> YOUR ASSIGNMENT
Report every line of the records beneath this task that holds the string "guides".

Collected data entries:
[Start of section]

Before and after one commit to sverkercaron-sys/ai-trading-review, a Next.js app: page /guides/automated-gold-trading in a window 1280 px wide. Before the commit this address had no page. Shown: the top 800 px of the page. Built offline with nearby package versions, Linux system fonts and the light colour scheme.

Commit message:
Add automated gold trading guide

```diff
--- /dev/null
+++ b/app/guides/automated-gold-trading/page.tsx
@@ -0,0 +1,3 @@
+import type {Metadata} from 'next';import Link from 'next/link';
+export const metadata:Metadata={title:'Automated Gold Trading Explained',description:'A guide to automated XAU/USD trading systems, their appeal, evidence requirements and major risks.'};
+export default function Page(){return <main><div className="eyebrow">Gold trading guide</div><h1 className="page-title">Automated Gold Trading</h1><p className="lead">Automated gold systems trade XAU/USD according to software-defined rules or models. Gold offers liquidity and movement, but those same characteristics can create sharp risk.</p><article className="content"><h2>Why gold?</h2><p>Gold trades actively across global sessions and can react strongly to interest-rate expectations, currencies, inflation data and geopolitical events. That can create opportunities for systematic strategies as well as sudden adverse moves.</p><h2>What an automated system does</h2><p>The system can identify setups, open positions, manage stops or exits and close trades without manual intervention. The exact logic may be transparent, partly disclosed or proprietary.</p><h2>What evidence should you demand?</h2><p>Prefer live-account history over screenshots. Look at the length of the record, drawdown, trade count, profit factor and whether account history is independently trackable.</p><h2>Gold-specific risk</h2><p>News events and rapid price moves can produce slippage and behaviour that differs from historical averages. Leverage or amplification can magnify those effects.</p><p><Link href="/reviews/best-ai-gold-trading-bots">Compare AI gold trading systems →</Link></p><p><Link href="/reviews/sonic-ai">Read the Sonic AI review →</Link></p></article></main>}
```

[End of section]

> ANSWER TO THIS TASK
Before and after one commit to sverkercaron-sys/ai-trading-review, a Next.js app: page /guides/automated-gold-trading in a window 1280 px wide. Before the commit this address had no page. Shown: the top 800 px of the page. Built offline with nearby package versions, Linux system fonts and the light colour scheme.
+++ b/app/guides/automated-gold-trading/page.tsx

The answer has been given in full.